Of the entries below, copy only those lines that contain the word "altro".
Information supplied Block Start
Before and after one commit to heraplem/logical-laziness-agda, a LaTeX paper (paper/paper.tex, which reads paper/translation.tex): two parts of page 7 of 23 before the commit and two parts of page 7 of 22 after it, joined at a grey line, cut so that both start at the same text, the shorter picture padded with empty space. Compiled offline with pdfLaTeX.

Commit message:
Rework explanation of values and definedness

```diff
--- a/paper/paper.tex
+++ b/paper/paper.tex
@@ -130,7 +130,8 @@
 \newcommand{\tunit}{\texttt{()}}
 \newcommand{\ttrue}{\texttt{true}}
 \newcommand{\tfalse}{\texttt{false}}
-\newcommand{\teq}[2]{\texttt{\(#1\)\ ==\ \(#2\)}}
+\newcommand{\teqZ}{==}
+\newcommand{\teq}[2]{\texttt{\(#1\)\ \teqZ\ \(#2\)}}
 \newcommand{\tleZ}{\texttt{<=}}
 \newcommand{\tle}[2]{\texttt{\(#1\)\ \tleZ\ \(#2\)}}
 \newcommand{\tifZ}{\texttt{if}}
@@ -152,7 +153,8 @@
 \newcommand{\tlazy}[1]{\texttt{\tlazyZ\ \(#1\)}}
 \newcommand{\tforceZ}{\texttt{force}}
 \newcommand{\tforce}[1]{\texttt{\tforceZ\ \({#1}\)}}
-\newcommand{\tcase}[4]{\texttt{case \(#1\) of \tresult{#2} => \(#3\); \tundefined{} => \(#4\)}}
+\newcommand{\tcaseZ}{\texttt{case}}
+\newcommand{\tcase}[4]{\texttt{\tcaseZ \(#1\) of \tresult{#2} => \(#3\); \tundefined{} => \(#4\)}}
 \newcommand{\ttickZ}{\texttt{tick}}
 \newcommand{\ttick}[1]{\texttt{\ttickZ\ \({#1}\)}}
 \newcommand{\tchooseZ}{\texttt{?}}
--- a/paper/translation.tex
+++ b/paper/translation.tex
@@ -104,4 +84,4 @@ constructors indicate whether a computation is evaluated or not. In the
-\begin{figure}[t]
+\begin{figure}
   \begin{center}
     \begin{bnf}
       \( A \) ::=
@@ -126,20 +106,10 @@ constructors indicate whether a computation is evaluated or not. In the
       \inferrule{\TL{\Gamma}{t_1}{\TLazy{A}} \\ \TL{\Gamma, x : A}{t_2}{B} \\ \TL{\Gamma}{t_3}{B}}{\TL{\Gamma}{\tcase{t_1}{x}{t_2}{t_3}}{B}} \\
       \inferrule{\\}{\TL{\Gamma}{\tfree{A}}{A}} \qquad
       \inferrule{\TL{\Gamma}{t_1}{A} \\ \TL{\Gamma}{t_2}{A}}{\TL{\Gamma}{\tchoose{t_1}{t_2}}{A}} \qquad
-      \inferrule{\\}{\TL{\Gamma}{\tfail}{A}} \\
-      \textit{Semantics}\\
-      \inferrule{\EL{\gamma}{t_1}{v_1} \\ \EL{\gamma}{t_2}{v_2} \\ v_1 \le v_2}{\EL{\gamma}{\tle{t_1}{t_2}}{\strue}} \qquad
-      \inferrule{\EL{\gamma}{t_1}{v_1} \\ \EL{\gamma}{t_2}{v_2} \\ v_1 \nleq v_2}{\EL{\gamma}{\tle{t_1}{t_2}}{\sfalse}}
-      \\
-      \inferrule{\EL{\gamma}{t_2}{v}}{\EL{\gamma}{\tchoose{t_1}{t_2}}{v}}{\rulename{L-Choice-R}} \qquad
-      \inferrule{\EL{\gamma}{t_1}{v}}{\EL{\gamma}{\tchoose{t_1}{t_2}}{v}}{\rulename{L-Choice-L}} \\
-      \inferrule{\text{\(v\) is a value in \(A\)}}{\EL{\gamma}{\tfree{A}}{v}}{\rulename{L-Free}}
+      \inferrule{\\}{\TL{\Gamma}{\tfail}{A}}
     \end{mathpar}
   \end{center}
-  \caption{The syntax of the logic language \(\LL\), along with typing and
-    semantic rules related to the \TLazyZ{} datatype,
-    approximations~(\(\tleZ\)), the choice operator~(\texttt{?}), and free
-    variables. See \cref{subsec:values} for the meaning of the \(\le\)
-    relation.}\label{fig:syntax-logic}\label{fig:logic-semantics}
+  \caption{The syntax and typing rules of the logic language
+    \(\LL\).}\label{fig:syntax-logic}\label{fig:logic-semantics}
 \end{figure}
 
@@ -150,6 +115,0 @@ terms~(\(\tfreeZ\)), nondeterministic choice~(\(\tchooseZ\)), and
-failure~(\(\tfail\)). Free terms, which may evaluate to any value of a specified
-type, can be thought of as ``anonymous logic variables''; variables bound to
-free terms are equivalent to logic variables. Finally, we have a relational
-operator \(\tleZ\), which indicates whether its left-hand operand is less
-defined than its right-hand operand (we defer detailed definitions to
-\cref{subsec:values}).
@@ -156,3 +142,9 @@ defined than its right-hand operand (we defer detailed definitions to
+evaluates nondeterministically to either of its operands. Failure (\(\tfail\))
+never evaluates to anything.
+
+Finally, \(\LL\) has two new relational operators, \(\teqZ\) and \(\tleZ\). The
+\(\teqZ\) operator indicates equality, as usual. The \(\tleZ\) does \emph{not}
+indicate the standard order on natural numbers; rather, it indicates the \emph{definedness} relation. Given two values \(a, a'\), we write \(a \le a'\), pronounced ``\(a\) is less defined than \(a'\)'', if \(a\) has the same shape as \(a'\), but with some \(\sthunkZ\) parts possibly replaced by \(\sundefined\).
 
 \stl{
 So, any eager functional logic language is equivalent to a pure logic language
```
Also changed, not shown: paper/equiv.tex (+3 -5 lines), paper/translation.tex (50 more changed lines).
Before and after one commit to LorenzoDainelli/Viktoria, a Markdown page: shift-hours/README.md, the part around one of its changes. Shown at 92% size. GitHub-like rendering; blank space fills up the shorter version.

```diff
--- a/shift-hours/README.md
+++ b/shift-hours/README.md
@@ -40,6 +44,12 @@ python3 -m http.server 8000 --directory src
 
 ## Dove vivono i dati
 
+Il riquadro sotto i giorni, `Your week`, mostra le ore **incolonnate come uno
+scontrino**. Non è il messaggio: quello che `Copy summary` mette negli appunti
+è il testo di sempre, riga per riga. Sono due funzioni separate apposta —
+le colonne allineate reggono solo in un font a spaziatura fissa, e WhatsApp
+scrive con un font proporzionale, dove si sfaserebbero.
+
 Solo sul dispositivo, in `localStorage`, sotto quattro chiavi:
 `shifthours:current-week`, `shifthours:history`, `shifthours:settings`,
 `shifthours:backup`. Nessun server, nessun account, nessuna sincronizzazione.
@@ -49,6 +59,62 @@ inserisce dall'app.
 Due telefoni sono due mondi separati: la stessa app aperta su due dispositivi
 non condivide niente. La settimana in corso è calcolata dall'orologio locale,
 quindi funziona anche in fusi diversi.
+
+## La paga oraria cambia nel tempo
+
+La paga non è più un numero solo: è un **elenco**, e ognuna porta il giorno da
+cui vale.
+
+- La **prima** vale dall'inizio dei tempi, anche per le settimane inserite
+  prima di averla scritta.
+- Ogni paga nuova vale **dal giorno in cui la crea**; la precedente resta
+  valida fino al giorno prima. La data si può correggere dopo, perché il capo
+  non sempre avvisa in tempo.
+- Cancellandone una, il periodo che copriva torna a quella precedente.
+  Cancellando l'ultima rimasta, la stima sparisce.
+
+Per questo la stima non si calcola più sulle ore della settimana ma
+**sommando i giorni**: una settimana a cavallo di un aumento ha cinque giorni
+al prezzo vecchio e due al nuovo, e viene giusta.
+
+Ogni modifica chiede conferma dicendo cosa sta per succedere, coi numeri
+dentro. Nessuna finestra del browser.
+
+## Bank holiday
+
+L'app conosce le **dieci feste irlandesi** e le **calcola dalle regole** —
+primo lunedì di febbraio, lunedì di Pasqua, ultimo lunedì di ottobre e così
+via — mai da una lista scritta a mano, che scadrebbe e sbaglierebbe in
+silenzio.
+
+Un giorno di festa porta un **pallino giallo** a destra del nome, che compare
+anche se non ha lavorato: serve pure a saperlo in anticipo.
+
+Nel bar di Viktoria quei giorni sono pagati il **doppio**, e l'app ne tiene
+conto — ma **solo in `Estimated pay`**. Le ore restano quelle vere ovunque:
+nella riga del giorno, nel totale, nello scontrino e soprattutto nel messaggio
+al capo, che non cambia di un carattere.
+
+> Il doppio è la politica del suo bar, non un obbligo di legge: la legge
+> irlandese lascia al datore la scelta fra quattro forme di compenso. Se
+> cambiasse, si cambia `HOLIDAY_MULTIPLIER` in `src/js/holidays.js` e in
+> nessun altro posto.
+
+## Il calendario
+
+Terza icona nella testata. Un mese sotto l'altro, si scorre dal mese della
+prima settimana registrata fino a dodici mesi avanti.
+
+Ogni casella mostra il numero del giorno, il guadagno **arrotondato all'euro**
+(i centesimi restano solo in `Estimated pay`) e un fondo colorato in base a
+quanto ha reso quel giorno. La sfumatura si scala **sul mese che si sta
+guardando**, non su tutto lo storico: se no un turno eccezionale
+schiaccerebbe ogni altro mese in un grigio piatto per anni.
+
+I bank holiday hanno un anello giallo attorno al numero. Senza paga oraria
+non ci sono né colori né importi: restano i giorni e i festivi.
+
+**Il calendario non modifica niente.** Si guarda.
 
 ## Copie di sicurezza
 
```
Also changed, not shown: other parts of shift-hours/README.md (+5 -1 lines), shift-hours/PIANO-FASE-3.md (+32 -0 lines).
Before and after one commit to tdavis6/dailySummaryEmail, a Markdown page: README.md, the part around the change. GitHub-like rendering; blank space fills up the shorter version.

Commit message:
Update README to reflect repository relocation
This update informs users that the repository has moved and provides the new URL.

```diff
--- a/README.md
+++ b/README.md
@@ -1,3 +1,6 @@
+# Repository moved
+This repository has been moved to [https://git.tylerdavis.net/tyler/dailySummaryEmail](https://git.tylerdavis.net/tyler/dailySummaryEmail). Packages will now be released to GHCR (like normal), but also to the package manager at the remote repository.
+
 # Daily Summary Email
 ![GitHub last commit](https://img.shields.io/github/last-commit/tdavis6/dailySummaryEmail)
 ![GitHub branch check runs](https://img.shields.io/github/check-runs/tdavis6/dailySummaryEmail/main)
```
Information supplied Block End
=== Task solution ===
+> nessun altro posto.
+Terza icona nella testata. Un mese sotto l'altro, si scorre dal mese della
+schiaccerebbe ogni altro mese in un grigio piatto per anni.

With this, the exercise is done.